If there’s one thing everyone on the planet can agree on, it’s that we all hate traffic. We hate being in it, we hate being near it. No one wants to live on a trafficky street, no one wants their business on a trafficky street.
"the addition of footpaths to link cul-de-sacs into the rest of the street grid would do wonders to encourage more bike and foot use."
The perennial problem of town planners is how to allow the unimpeded flow of movement through a town, without putting all that “flow” in front of anyone’s house or business. The 1980s and 90s in Ottawa saw a new solution to the problem: build wide, uninterrupted roads for fast-moving traffic, and build the housing with its back to all the resulting nastiness. For good measure, add berms and fences, lest anyone get the crazy idea of going out their back yard to catch a bus on the main street.
"The perennial problem of town planners is how to allow the unimpeded flow of movement through a town, without putting all that “flow” in front of anyone’s house or business."
These streetscapes exist in pockets on Smyth, Walkley, Johnston, and Heron, the part of town I’m most familiar with. One very pure example of it I found on Google Maps, is on Earl Armstrong where it passes through Riverside South. I can see the appeal of this design. The residential enclaves off the boulevard are self-contained and don’t directly lead anywhere, so they are quiet as anything, the only traffic coming from the residents themselves. For road hockey on a Saturday afternoon, you can’t do much better.
But this solution came at a cost.

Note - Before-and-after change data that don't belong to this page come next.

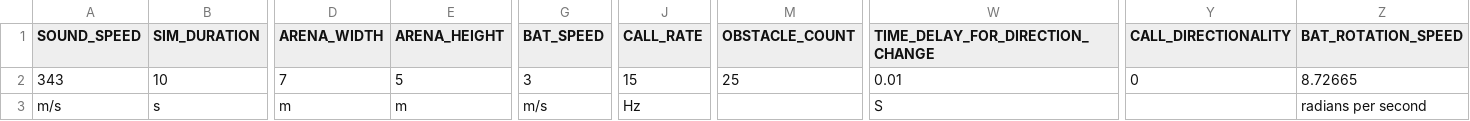
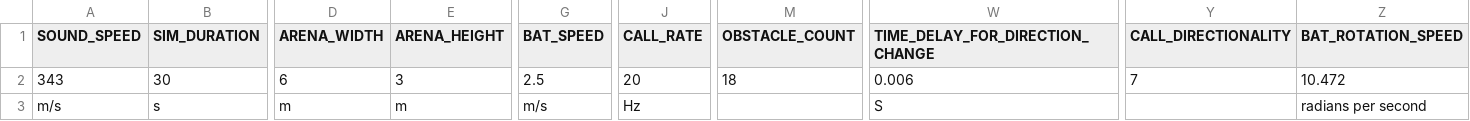
Before and after one commit to mogeraditya/dynamic_model_of_cocktail_party_nightmare, a CSV file: dynamic_model/paramsets/common_parameters.csv, drawn as a sheet; only a part is shown, gaps mark what is left out; the diff covers the shown part only; the diff names each change by its address in the sheet, - before the commit and + after, or states it on an @@ line.

```diff
--- a/dynamic_model/paramsets/common_parameters.csv
+++ b/dynamic_model/paramsets/common_parameters.csv
-B2 (SIM_DURATION): 10
+B2 (SIM_DURATION): 30
-D2 (ARENA_WIDTH): 7
+D2 (ARENA_WIDTH): 6
-E2 (ARENA_HEIGHT): 5
+E2 (ARENA_HEIGHT): 3
-G2 (BAT_SPEED): 3
+G2 (BAT_SPEED): 2.5
-J2 (CALL_RATE): 15
+J2 (CALL_RATE): 20
-M2 (OBSTACLE_COUNT): 25
+M2 (OBSTACLE_COUNT): 18
-W2 (TIME_DELAY_FOR_DIRECTION_CHANGE): 0.01
+W2 (TIME_DELAY_FOR_DIRECTION_CHANGE): 0.006
-Y2 (CALL_DIRECTIONALITY): 0
+Y2 (CALL_DIRECTIONALITY): 7
-Z2 (BAT_ROTATION_SPEED): 8.72665
+Z2 (BAT_ROTATION_SPEED): 10.472
```
Also changed, not shown: 4 edited cells elsewhere in this file, 25 other files.
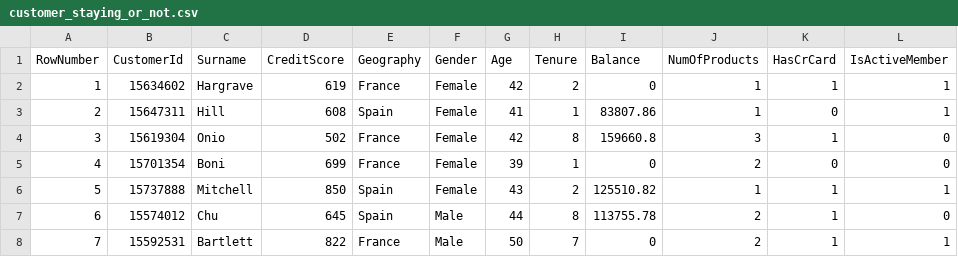
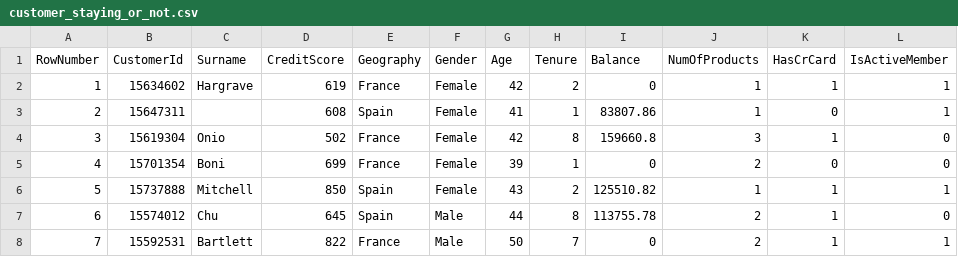
Before and after one commit to bjoexxxx/machine-learning, a CSV file: csv/customer_staying_or_not.csv, drawn as a sheet; only a part is shown; the diff names each change by its address in the sheet, - before the commit and + after, or states it on an @@ line.

Commit message:
removed Hill from 2nd row

```diff
--- a/csv/customer_staying_or_not.csv
+++ b/csv/customer_staying_or_not.csv
-C3 (Surname): Hill
+C3 (Surname): (empty)
```
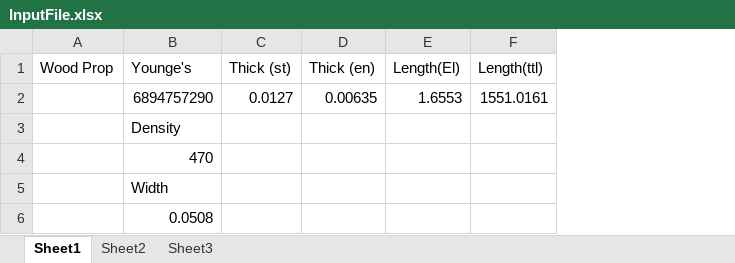
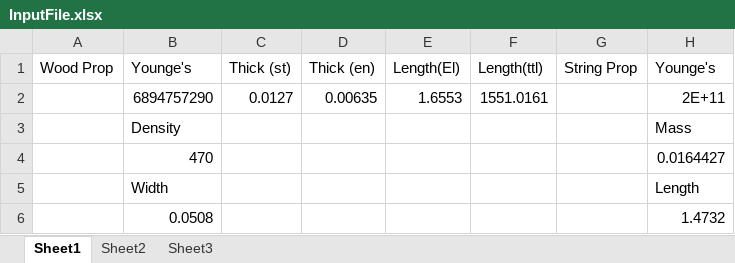
Before and after one commit to j326kim/CheeseCrackers, an Excel workbook: InputFile.xlsx, sheet Sheet1, drawn as a sheet; values as stored, in another font and other column widths than the file's, no borders; the diff names each change by its address in the sheet, - before the commit and + after, or states it on an @@ line.

```diff
--- a/InputFile.xlsx (sheet Sheet1)
+++ b/InputFile.xlsx (sheet Sheet1)
+column G (String Prop), empty
+column H (Younge's), rows 2-6: 2E+11 | Mass | 0.0164427 | Length | 1.4732
```
Also changed, not shown: 3 other files.
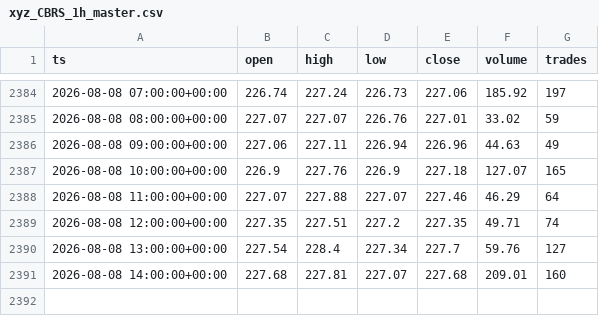
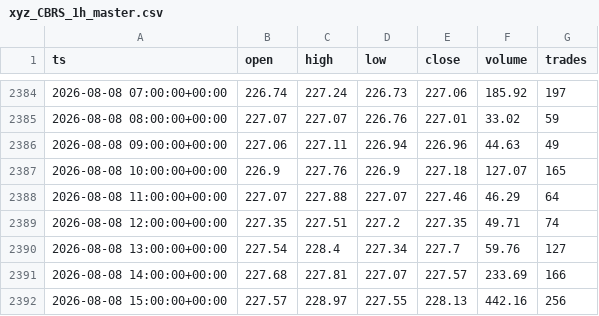
Before and after one commit to marsierz-ui/CBRS_data, a CSV file: out/xyz_CBRS_1h_master.csv, drawn as a sheet; only a part is shown, gaps mark what is left out.

```diff
--- a/out/xyz_CBRS_1h_master.csv
+++ b/out/xyz_CBRS_1h_master.csv
@@ -2390,2 +2390,3 @@ ts,open,high,low,close,volume,trades
 2026-08-08 13:00:00+00:00,227.54,228.4,227.34,227.7,59.76,127
-2026-08-08 14:00:00+00:00,227.68,227.81,227.07,227.68,209.01,160
+2026-08-08 14:00:00+00:00,227.68,227.81,227.07,227.57,233.69,166
+2026-08-08 15:00:00+00:00,227.57,228.97,227.55,228.13,442.16,256
```
Also changed, not shown: out/xyz_CBRS_1d_master.csv, out/xyz_CBRS_1m_master.csv, 1 other file.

The route into these enclaves is seldom off the main road, as this would lead to the dreaded “cut-throughs”: a term coined for non-residents of the subdivision using the road to get through to their destination. (Which is sort of what roads are for…) Access into the subdivision is deliberately circuitous and inconvenient. Residents of the subdivision who may live within metres of the main road, must take a roundabout route to access the main road from one of its crossroads. What might be a hundred-metre trip becomes more like a kilometre, and residents become understandably unwilling to make any trips out of their subdivision without a car. Kids and teenagers develop the habit of asking to be driven everywhere instead of figuring out how to make the trip on their own. This all leads to an unnecessary increase in overall vehicle miles travelled, by everyone in the subdivision.
"Deprived of the presence of adjacent homes or businesses, the road becomes barren, deserted and dangerous. Any talk of bus shelters, bike paths or trees becomes absurd in such a detested environment."
The worst effects, of course, show up on the main road itself. Deprived of the presence of adjacent homes or businesses, the road becomes barren, deserted and dangerous. Any talk of bus shelters, bike paths or trees becomes absurd in such a detested environment. With no businesses or houses facing it, the road becomes abandoned by pedestrians, unloved and even feared. The speed with which drivers try to flee this landscape is a testament to how much people hate being in these places.
“But it’s just a road”, you may be thinking. “Why should anyone have affection for a road anyway?” But let me put it another way around: why spend precious resources to pave places that everyone hates and wants to escape from? If we’re going to pave, how about paving places to be in? Wide urban boulevards exist in many cities, but if they want pedestrians, they include trees, bike lanes, wide sidewalks and street cars.
In my very first blog for Walkable Ottawa, I suggested that the addition of footpaths to link cul-de-sacs into the rest of the street grid would do wonders to encourage more bike and foot use. I hope this comes to pass one day. And going forward, we should not be building any new stuff that doesn’t face the street.
~JANET MARK WALLACE is a regular blog contributor for Walkable Ottawa